*** Begin section ***

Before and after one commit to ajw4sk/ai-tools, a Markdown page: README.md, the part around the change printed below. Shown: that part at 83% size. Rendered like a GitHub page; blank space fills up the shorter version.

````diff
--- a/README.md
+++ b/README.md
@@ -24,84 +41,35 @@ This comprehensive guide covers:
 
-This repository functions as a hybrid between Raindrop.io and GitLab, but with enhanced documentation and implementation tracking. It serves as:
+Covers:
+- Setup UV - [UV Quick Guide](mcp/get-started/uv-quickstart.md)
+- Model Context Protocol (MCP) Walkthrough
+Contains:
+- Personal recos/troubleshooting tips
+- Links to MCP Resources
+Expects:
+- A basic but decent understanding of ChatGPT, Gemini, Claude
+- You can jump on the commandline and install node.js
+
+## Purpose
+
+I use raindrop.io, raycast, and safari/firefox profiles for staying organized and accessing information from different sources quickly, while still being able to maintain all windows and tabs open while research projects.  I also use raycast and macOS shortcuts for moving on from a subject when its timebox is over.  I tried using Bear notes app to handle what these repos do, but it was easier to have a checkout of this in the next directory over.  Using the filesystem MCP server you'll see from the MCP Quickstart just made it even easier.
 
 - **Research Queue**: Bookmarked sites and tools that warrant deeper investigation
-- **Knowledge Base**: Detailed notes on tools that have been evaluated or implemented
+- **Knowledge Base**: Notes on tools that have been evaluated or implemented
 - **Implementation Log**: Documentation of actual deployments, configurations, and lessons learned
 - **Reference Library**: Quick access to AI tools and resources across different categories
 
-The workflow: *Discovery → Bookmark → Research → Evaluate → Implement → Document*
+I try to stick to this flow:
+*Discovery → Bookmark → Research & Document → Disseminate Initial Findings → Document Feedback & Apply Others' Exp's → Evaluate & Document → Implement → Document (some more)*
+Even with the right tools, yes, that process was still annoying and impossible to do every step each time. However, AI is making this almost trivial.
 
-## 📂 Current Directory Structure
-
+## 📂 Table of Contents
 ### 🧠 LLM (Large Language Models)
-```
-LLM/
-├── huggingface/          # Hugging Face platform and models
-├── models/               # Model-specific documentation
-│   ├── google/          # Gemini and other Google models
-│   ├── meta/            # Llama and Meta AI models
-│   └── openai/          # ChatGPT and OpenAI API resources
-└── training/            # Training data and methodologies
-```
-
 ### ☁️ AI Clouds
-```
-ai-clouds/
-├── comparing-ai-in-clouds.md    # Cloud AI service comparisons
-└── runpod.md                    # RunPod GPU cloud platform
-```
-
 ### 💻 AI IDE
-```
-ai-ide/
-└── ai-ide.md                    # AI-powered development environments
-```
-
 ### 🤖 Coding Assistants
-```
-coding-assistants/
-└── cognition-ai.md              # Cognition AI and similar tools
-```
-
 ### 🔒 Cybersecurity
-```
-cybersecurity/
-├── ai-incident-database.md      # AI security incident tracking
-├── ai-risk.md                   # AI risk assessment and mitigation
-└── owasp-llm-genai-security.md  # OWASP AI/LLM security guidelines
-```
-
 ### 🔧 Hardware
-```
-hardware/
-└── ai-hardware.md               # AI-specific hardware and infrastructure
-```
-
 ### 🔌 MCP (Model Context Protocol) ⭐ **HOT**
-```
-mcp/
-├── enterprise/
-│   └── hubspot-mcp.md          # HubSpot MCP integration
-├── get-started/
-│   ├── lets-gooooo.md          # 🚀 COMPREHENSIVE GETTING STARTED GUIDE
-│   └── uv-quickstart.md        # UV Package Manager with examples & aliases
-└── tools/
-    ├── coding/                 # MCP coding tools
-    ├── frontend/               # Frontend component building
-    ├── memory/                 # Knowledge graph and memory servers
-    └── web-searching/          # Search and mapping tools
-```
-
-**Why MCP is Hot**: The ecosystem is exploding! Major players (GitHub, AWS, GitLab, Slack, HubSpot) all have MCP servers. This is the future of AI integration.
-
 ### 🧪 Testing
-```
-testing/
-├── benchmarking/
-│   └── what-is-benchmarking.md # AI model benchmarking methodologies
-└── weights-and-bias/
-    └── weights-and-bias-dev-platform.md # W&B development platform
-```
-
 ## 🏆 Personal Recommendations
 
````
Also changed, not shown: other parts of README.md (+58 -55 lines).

*** End section ***
*** Begin section ***

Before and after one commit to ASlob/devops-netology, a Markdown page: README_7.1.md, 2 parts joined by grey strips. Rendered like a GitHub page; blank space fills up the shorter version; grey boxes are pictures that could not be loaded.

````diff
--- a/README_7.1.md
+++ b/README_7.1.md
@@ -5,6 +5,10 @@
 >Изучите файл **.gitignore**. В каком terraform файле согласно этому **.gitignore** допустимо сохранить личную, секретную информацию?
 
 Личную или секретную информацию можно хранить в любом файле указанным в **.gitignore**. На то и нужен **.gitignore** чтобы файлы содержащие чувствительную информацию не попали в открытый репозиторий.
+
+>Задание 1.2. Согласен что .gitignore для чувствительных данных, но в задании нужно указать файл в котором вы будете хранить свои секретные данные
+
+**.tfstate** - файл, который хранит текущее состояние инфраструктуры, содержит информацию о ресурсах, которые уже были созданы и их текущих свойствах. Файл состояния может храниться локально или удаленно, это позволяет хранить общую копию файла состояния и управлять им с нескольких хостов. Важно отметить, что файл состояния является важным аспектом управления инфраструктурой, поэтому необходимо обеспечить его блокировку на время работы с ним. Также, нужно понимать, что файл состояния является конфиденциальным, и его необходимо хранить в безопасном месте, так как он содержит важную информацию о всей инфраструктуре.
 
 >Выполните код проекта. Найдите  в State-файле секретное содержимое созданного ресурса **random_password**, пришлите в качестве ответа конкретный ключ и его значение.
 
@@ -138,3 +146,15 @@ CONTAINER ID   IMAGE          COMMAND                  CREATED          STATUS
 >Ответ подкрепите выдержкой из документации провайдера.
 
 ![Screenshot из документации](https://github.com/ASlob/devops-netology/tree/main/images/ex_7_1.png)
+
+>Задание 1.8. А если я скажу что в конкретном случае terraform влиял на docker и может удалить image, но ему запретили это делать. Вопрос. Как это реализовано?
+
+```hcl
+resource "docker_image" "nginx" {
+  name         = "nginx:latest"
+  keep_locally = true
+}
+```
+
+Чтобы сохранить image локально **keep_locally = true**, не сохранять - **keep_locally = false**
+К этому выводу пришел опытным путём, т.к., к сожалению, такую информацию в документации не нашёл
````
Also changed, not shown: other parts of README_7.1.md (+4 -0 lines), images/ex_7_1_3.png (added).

*** End section ***

Exercise objective: Pick out each line above that includes "fills" and show it.

Output for this exercise:
Before and after one commit to ajw4sk/ai-tools, a Markdown page: README.md, the part around the change printed below. Shown: that part at 83% size. Rendered like a GitHub page; blank space fills up the shorter version.
Before and after one commit to ASlob/devops-netology, a Markdown page: README_7.1.md, 2 parts joined by grey strips. Rendered like a GitHub page; blank space fills up the shorter version; grey boxes are pictures that could not be loaded.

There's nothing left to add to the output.